Whitehead said what is known is that whales are at risk from man-made seismic activity — when large underwater guns are fired into the ocean to reveal the presence of hydrocarbons under the ocean floor.
The explosive bangs can disrupt feeding, he said.
The noise can travel into marine protected areas, like the Gully, the big underwater canyon near Sable Island declared off-limits to exploration when it was designated as Canada's first marine protected area in 2004.
"We're getting increasing evidence that blue whales and their relatives are affected by these sounds," he said.
Whales present in offshore energy-lease areas
The new DFO study notes the potential overlap.

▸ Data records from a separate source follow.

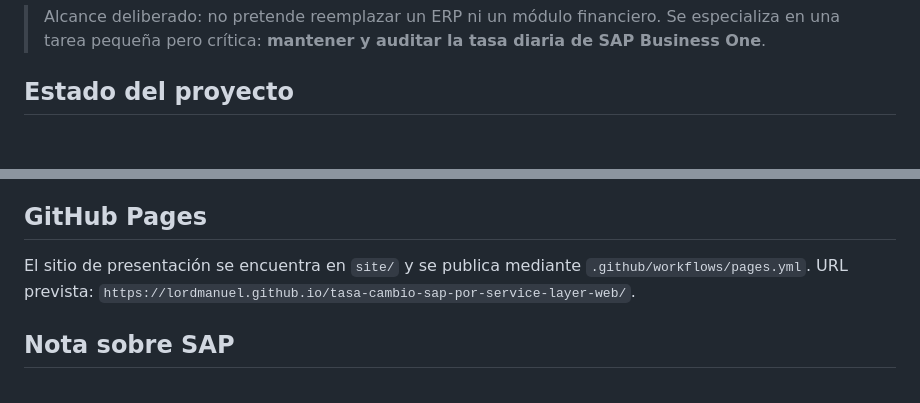
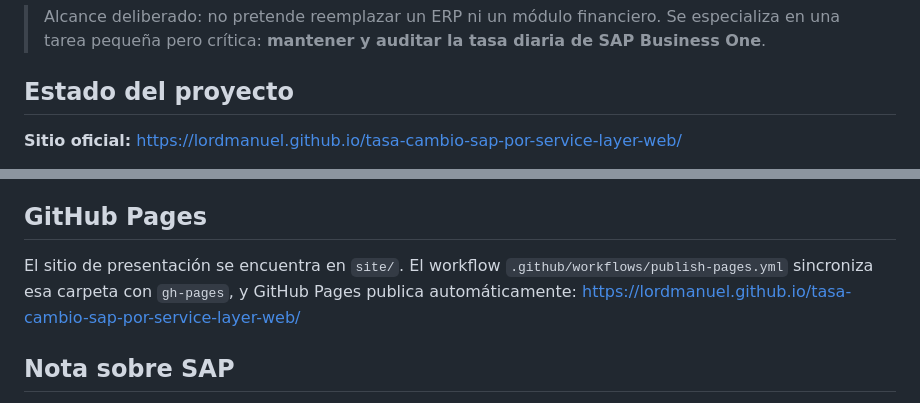
Before and after one commit to LORDMANUEL/tasa-cambio-sap-por-service-layer-web, a Markdown page: README.md, 2 parts joined by grey strips. Drawn GitHub-style; blank space fills up the shorter version.

Commit message:
docs: link live Atas Pages site

```diff
--- a/README.md
+++ b/README.md
@@ -11,5 +11,7 @@ El proyecto consulta fuentes bancarias o APIs, exige un consenso mínimo, compar
 
 ## Estado del proyecto
 
+**Sitio oficial:** https://lordmanuel.github.io/tasa-cambio-sap-por-service-layer-web/
+
 [![CI](https://github.com/LORDMANUEL/tasa-cambio-sap-por-service-layer-web/actions/workflows/ci.yml/badge.svg)](https://github.com/LORDMANUEL/tasa-cambio-sap-por-service-layer-web/actions/workflows/ci.yml)
 [![Build installers](https://github.com/LORDMANUEL/tasa-cambio-sap-por-service-layer-web/actions/workflows/build-installers.yml/badge.svg)](https://github.com/LORDMANUEL/tasa-cambio-sap-por-service-layer-web/actions/workflows/build-installers.yml)
@@ -178,7 +179,7 @@ CI ejecuta la suite en Windows y Ubuntu.
 
 ## GitHub Pages
 
-El sitio de presentación se encuentra en `site/` y se publica mediante `.github/workflows/pages.yml`. URL prevista: `https://lordmanuel.github.io/tasa-cambio-sap-por-service-layer-web/`.
+El sitio de presentación se encuentra en `site/`. El workflow `.github/workflows/publish-pages.yml` sincroniza esa carpeta con `gh-pages`, y GitHub Pages publica automáticamente: https://lordmanuel.github.io/tasa-cambio-sap-por-service-layer-web/
 
 ## Nota sobre SAP
 
```
Also changed, not shown: other parts of README.md (+0 -1 lines).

"Oil and gas lease areas off Eastern Canada are concentrated in the same regions as highly and moderately suitable habitat for blue whales: along the deep water of the continental slope. Frequent and large-scale seismic survey efforts occur in these areas," the report said.
Moors-Murphy said seismic guns are only one source of noise.
"Things like shipping noise, noise produced from even fishing activities or military activities, oil and gas exploration and drilling, those are all a concern for whales in general in our water and blue whales as well," she said.
While seismic activity is a source of concern, ice entrapment off the southwest coast of Newfoundland is a confirmed killer of blue whales.
Forty have died since 1974.
In 2014, at least nine adult blue whales were entrapped and killed by moving sea ice — a significant loss to the small population of adults.
"This highlights the southwest coast of Newfoundland as both a consistent area of spring occupancy by blue whales, and an area of significant mortality risk for the endangered northwest Atlantic population,' the report said.
Regardless of the cause, Moors-Murphy said, offshore deaths are likely going unnoticed.
More listening posts in 2019
It will likely be years before scientists are able to predict the number of blue whales in the North Atlantic.
Moors-Murphy says this study is a good start. It pulled together data going back to the 1960s, when blue whales were still hunted on the East Coast of Canada, and included sightings made during aerial surveys covering tens of thousands of kilometres of ocean.
And more data is coming in from the acoustic recorders — some of which were installed in response to the crisis involving the deaths of North Atlantic right whales.
In 2019 scientists will be listening to recorders attached to the ocean floor at locations from the Bay of Fundy to far out into the Atlantic and into the Gulf of St Lawrence.